Go through the records, and copy each line in which the string "structure" is present.

— RECORDED DATA —
==========
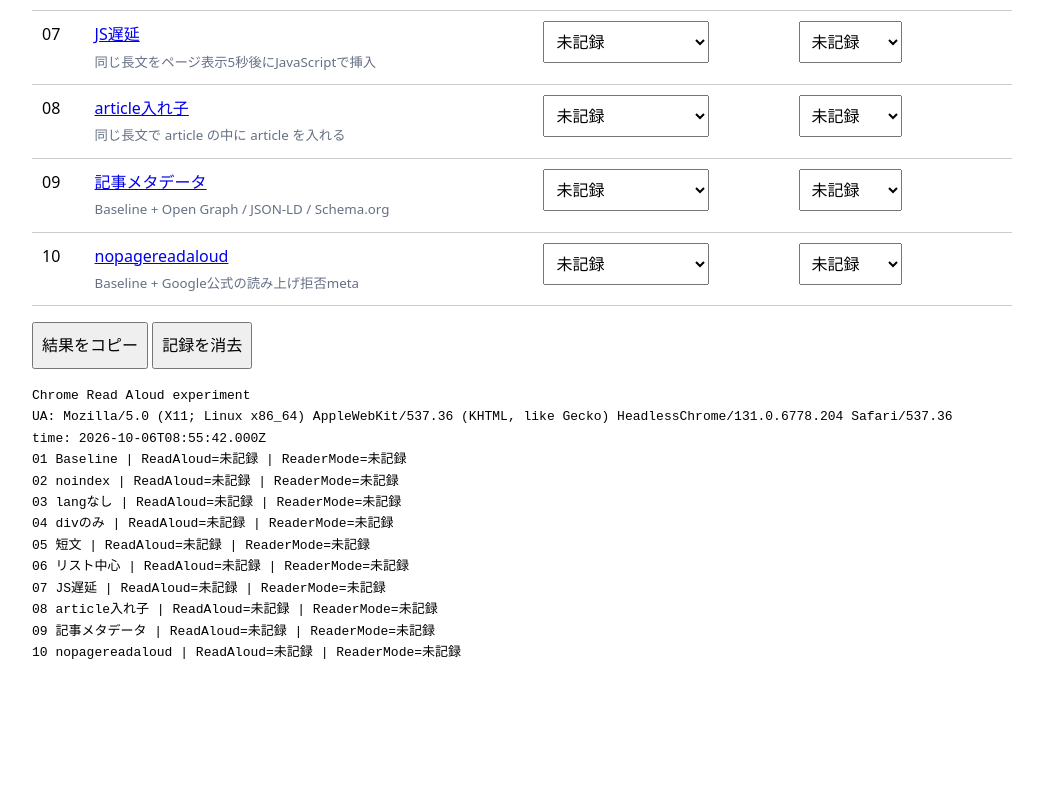
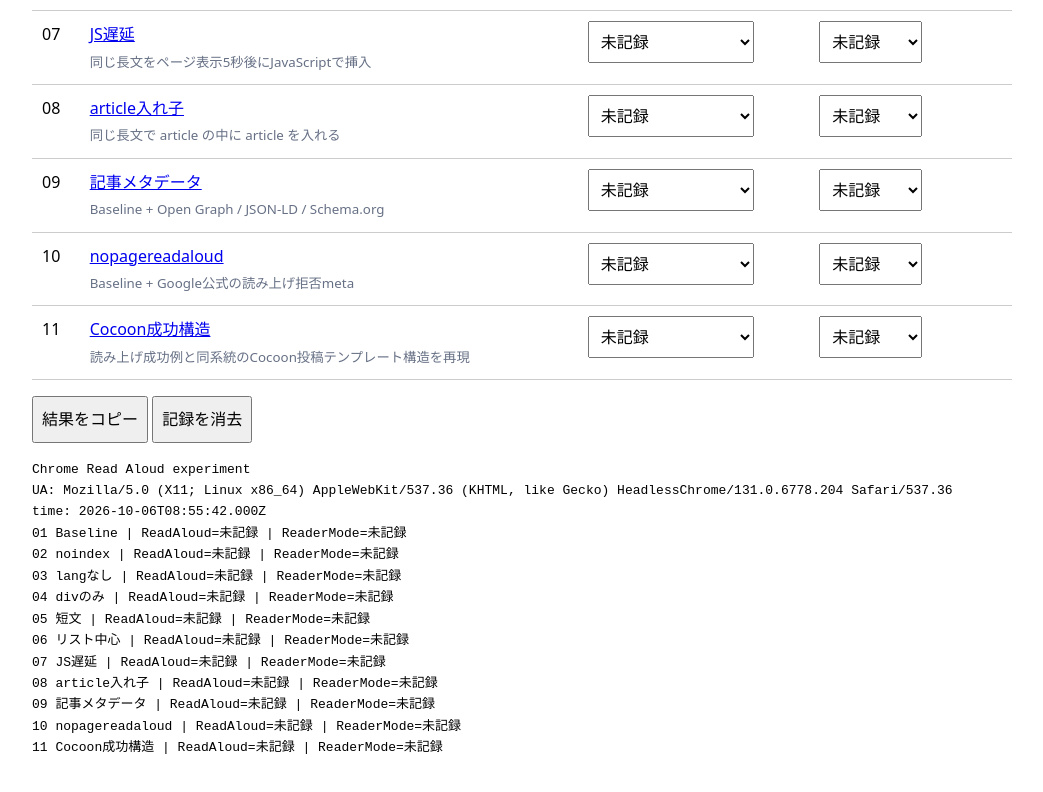
Before and after one commit to Josh-Temple/instant-radio, a plain HTML site: page experiments/read-aloud/index.html in a window 1280 px wide. Shown: the part 736-1528 px from the top of the page, without its empty margins (118-1161 px from the left). Before the commit the page ends 1437 px from the top, so only its background shows below. Drawn offline with Linux system fonts and the light colour scheme.

Commit message:
Add Cocoon success-structure case to read-aloud matrix

```diff
--- a/experiments/read-aloud/index.html
+++ b/experiments/read-aloud/index.html
@@ -58,6 +58,10 @@ select,button{font:inherit;padding:8px}small{color:#667085}code{background:#eee;
 <td>10</td><td><a href="./10-nopagereadaloud.html" target="_blank" rel="noopener">nopagereadaloud</a><br><small>Baseline + Google公式の読み上げ拒否meta</small></td>
 <td><select data-kind="read"><option value="">未記録</option><option>表示</option><option>非表示</option><option>一瞬表示→消える</option></select></td>
 <td><select data-kind="reader"><option value="">未記録</option><option>利用可</option><option>利用不可</option></select></td>
+</tr><tr data-id="11">
+<td>11</td><td><a href="./11-cocoon-success-structure.html" target="_blank" rel="noopener">Cocoon成功構造</a><br><small>読み上げ成功例と同系統のCocoon投稿テンプレート構造を再現</small></td>
+<td><select data-kind="read"><option value="">未記録</option><option>表示</option><option>非表示</option><option>一瞬表示→消える</option></select></td>
+<td><select data-kind="reader"><option value="">未記録</option><option>利用可</option><option>利用不可</option></select></td>
 </tr></tbody></table>
 <p><button id="copy">結果をコピー</button> <button id="clear">記録を消去</button></p>
 <pre id="out"></pre>
```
==========
— PROBLEM SOLUTION —
Add Cocoon success-structure case to read-aloud matrix
+<td>11</td><td><a href="./11-cocoon-success-structure.html" target="_blank" rel="noopener">Cocoon成功構造</a><br><small>読み上げ成功例と同系統のCocoon投稿テンプレート構造を再現</small></td>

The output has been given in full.